For one, it helps set priorities. Drug poisoning deaths are dealt with by Sheila Malcolmson, B.C.’s minister of mental health and addictions; COVID-19 deaths are dealt with by Adrian Dix, minister of health; climate catastrophes are parcelled off to Mike Farnworth, minister of public safety. This means that “drugs” and “climate change” aren’t also properly being considered as health issues.
Subdividing what counts as “health” means governments can prioritize some causes of death over others. COVID-19 affects everyone (though racialized and low-income people most acutely), so it has the highest priority. Poisoned drugs largely affect already marginalized people, so the crisis is perceived as not needing much in the way of funding or attention. And climate disasters, while dramatic, are easy to write off as ‘unprecedented’ or ‘once-in-a-lifetime events’ to excuse poor preparation, and brush off accusations that more should have been done.
Siloing problems into their own neat little containers also encourages the public not to think too closely about these connections. It then places these crises in competition with each other, by pretending there isn’t enough money. The public can bicker between themselves over what is the most important issue, while governments get away with relative inaction. So for example, if the provincial government pledges to spend $500 million on “mental health and addictions services,” there will be people complaining that it would be better used on other things.
This kind of competitive thinking is further stoked by the media, particularly Postmedia publications that will talk up the perils of budget deficits at all levels of government. The columnists at these papers try to present a “common sense” approach that provincial or national finances are the same as on an individual level, while ignoring that this isn’t the case. They’ll also frequently ignore how much of the budget goes to the police.
The solution to fatal crises is not debating which one gets a bigger slice of the pie — it’s having a bigger pie. People die from climate catastrophes, poisoned drugs and COVID-19, but these deaths are all predicated on the same sort of policy failures. All of these crises can, should and need to be dealt with at once, because they stem from the same source.

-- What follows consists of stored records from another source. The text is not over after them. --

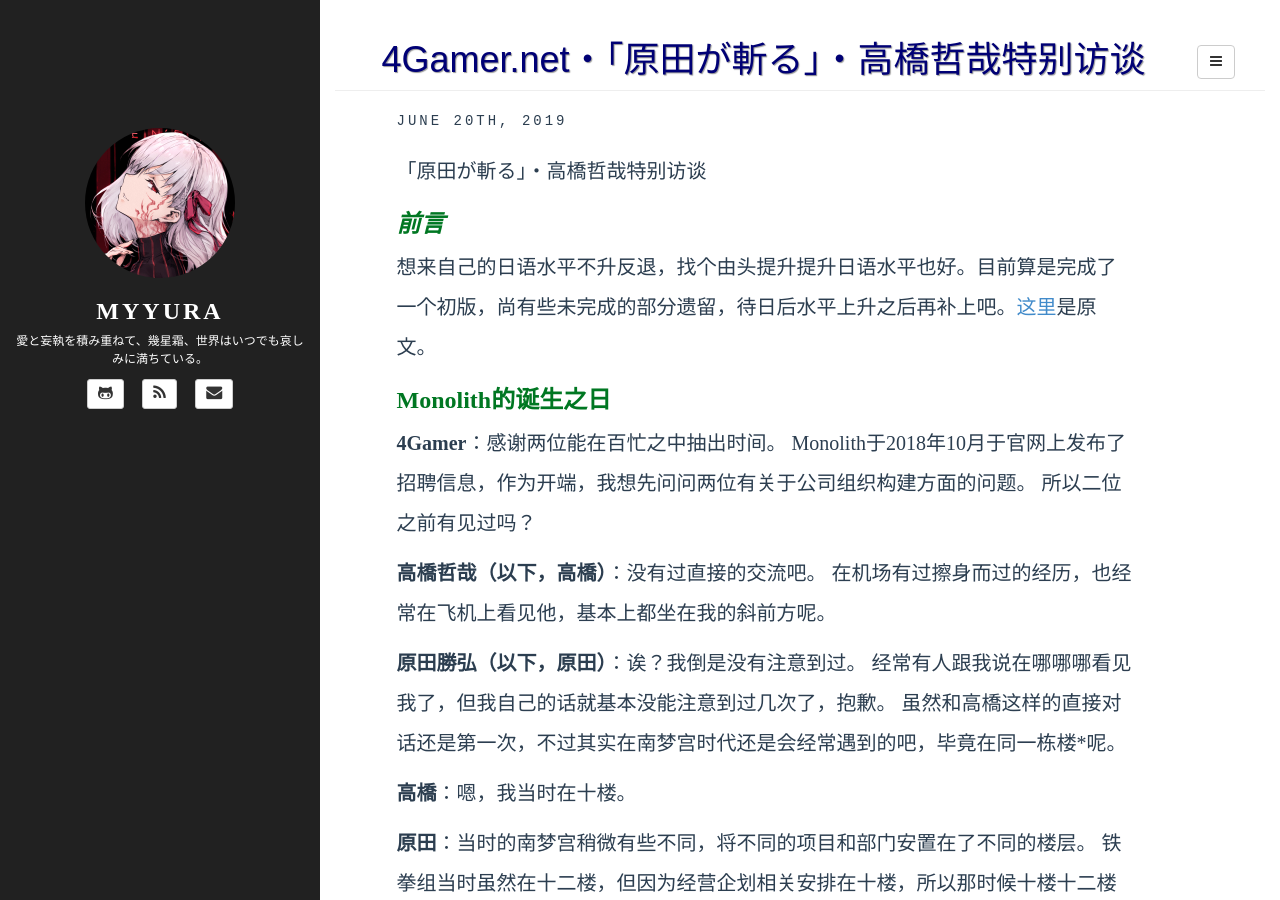
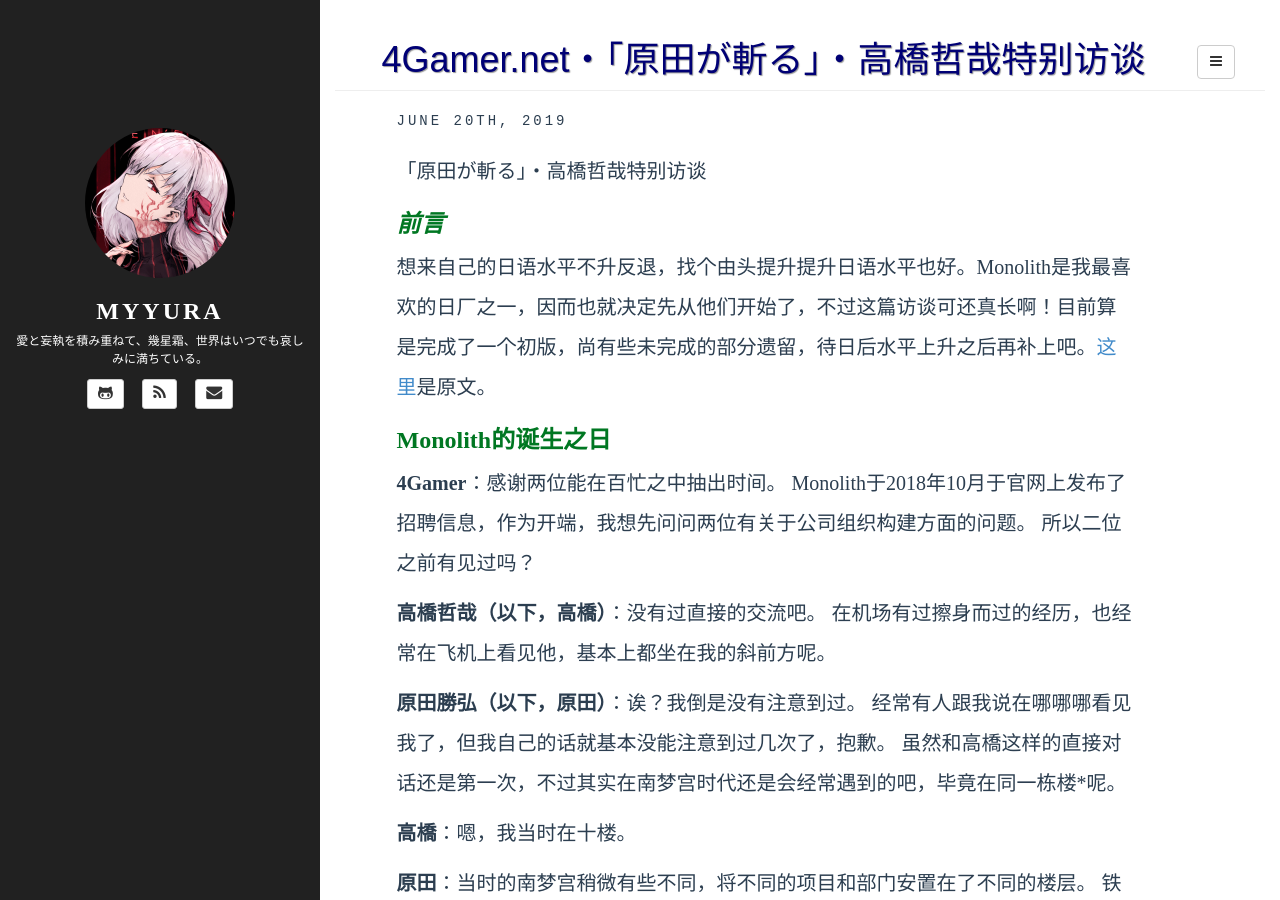
Before and after one commit to Myyura/myyura.github.io, a Jekyll site: the page built from _posts/game/2019-6-20-takabashi_4gamer_interview.md, in a window 1280 px wide and 900 px high. Built offline with Jekyll 4.4.1, drawn with Linux system fonts in a browser that asks for light colours; a script that is not in the unit is left out; comment, search, counter and statistics services are not loaded.

Commit message:
Update 4Gamer.net・「原田が斬る」・高橋哲哉特别访谈

```diff
--- a/_posts/game/2019-6-20-takabashi_4gamer_interview.md
+++ b/_posts/game/2019-6-20-takabashi_4gamer_interview.md
@@ -8,7 +8,7 @@
 「原田が斬る」・高橋哲哉特别访谈
 
 ## ***前言***
-想来自己的日语水平不升反退，找个由头提升提升日语水平也好。目前算是完成了一个初版，尚有些未完成的部分遗留，待日后水平上升之后再补上吧。[这里][original_article]是原文。
+想来自己的日语水平不升反退，找个由头提升提升日语水平也好。Monolith是我最喜欢的日厂之一，因而也就决定先从他们开始了，不过这篇访谈可还真长啊！目前算是完成了一个初版，尚有些未完成的部分遗留，待日后水平上升之后再补上吧。[这里][original_article]是原文。
 
 
 ## Monolith的诞生之日
```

A system that places profit above human life will always stifle attempts at real change. But it’s crucial to act in solidarity with each other, as failings in any one of these deeply intertwined crises serve to hurt us all.
We don’t need piecemeal, partial solutions. We need radical action.